Find Out What Inspires Choreographer Marinda Davis
Marinda Davis (right) working with Giordano Dance Chicago (Anderson Photography, courtesy Davis)
Choreographer's block? Marinda Davis has the opposite problem: "I have 12 different ideas in my head at any given time," the contemporary choreographer says. Born and raised in Tampa, FL, Davis grew up assisting convention-circuit greats like Frank Hatchett, Gus Giordano, and Dennis Caspary before moving to NYC to get her BA in dance at Marymount Manhattan College. After dancing for Sheila Barker and Anthony Morigerato, Davis was diagnosed with eight different diseases, many of them autoimmune.
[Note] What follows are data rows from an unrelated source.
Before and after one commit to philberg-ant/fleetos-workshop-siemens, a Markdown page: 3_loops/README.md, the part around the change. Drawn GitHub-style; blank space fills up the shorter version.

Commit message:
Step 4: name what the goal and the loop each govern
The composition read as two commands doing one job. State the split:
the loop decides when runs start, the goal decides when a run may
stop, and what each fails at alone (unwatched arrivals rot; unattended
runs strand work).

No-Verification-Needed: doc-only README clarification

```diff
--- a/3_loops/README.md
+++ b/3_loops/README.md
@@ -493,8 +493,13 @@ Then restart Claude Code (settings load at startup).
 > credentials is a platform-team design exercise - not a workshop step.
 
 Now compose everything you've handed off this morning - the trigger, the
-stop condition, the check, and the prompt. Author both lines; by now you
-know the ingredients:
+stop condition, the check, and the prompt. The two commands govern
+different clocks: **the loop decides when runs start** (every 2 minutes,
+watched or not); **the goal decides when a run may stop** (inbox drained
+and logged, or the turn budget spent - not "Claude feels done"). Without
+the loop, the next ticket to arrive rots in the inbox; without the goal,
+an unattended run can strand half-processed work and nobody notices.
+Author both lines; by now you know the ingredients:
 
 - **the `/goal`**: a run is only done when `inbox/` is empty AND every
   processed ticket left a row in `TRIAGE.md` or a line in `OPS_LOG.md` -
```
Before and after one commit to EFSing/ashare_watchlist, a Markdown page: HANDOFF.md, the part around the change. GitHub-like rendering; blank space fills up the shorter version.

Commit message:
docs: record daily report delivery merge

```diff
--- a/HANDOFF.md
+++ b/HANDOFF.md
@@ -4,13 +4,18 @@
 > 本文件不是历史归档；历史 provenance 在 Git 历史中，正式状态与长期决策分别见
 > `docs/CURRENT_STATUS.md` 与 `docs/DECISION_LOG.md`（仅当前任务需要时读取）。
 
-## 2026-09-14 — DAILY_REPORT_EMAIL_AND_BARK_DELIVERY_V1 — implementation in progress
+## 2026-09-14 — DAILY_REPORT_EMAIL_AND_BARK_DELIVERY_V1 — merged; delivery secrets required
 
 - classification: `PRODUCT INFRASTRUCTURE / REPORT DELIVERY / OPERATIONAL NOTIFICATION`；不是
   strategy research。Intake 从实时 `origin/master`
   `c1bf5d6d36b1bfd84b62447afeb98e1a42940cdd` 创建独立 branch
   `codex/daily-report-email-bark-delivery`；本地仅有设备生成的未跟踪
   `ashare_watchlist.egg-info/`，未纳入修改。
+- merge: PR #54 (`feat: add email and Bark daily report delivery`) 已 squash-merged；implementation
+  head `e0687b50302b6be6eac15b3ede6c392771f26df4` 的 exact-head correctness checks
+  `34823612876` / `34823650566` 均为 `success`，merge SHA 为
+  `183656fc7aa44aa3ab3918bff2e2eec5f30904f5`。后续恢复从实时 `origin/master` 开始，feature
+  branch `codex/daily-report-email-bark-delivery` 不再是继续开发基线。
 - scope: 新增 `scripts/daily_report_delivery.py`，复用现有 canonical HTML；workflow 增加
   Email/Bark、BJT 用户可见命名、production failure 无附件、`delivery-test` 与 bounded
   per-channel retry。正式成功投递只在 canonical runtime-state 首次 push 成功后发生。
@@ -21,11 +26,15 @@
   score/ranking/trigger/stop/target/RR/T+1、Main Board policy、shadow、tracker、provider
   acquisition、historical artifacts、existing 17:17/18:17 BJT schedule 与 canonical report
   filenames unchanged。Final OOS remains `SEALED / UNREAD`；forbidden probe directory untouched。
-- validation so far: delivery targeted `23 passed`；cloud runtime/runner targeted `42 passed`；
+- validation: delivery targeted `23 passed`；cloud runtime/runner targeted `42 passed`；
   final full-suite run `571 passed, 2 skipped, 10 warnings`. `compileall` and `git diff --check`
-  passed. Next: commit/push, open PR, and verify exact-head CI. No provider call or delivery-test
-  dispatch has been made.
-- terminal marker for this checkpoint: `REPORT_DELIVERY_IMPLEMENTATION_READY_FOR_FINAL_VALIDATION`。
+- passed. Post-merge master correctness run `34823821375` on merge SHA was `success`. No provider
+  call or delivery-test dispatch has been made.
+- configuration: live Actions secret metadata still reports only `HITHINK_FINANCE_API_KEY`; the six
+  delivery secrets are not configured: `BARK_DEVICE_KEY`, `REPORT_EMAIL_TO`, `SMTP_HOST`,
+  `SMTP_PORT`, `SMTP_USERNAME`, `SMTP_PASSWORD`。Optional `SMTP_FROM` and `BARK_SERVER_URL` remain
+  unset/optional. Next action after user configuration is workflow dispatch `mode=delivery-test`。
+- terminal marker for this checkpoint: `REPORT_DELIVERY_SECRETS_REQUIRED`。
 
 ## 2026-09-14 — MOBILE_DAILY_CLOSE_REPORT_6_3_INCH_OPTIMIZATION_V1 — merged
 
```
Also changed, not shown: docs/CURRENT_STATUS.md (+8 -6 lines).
But she hasn't let her health keep her from being a two-time Capezio A.C.E. Awards finalist, creating two evening-length works for her company, marInspired ; the storytellers, and teaching regularly on the convention circuit. Read on to find out how Davis selects from her wealth of inspirations. —Helen Rolfe
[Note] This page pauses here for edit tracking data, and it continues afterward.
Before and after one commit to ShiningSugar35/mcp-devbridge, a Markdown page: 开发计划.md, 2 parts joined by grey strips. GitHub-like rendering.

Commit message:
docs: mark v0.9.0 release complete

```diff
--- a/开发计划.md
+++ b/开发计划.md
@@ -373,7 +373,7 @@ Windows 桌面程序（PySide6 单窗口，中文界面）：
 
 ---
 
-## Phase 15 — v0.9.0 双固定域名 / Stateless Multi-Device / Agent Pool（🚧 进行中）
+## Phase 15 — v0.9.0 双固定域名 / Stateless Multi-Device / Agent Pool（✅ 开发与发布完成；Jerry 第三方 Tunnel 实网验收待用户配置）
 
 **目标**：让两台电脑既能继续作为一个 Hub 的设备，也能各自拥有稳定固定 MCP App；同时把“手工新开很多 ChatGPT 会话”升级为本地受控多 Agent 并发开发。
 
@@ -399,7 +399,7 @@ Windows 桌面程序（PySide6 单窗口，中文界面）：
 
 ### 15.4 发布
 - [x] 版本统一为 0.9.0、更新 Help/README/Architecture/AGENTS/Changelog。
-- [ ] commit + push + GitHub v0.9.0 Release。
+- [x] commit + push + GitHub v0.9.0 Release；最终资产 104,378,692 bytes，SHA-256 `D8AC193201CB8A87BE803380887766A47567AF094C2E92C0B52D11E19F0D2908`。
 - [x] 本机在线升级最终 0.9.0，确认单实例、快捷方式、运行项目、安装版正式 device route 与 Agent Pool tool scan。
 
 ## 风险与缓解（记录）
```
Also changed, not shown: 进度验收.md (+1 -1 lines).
"I'll listen nonstop to whatever song I'm using, to know every detail of the music. That calms me down and gets me focused. When I was younger, I didn't trust myself in the room, so I would pre-plan quite a bit. About five years ago, I realized that I was limiting myself and the dancers. All dancers have strengths and weaknesses, and when you play to those in real time, the coolest things happen."
Lisa Allain and Marinda Davis at Power Pak in 1999 (courtesy Davis)
"When I was growing up, every dance had the same cookie-cutter tricks, like a million fouettés. I always had this idea that there was a different way to get emotion and a story across, without all the tricks. I met Lisa Allain when I was a Power Pak kid in the Starpower summer program, because she choreographed the opening numbers (which I now do). Her style was wild: Everything felt like the opposite of what your body wanted to do.It felt so foreign, but I immediately recognized that this was everything I'd imagined. She made pieces that had huge storylines and concepts, but she wasn't using the standard tricks to get them across."
A version of this story appeared in the April 2019 issue of Dance Spirit with the title "Choreographer's Collage: Marinda Davis."
Ralph Lauren is kicking off the celebration bright and early with a gender-neutral capsule collection featuring a rainbow version (naturally) of its pony logo. And the brand chose a bunch of influential LGBTQIA+ community members to model the looks—including our favorite danseur in heels, Houston Ballet soloist Harper Watters.
School of American Ballet students (Rosalie O'Connor, courtesy SAB)
Do you have a "Strictly Ballet"–sized hole in your heart? Good news: The upcoming docuseries "On Pointe" just might fill it.
The School of American Ballet is teaming up with Imagine Documentaries and DCTV for the project. Though it's not yet clear where "On Pointe" will air, we do know that it'll follow talented SAB students preparing for professional ballet careers—much as Teen Vogue's popular "Strictly Ballet" web series did back in the day. But "On Pointe" marks the first time documentary filmmakers have been allowed access to the school, and it sounds like it'll paint an even more complete picture of the dancers' lives inside and outside the studio.
Choreographer Bob Fosse's signature style—with its jazz hands, inverted knees, and slouched shoulders—is still a huge influence in the dance world (and, thanks to the gloriously dancyFX series "Fosse/Verdon," the TV world). But while you know to expect plenty of Fosse-isms during a stage performance of Chicago or Sweet Charity, Fosse's legacy has also seeped into pop music culture, inspiring the likes of Beyoncé and Lady Gaga. Here are just six of the many music videos that reference Fosse's iconic works.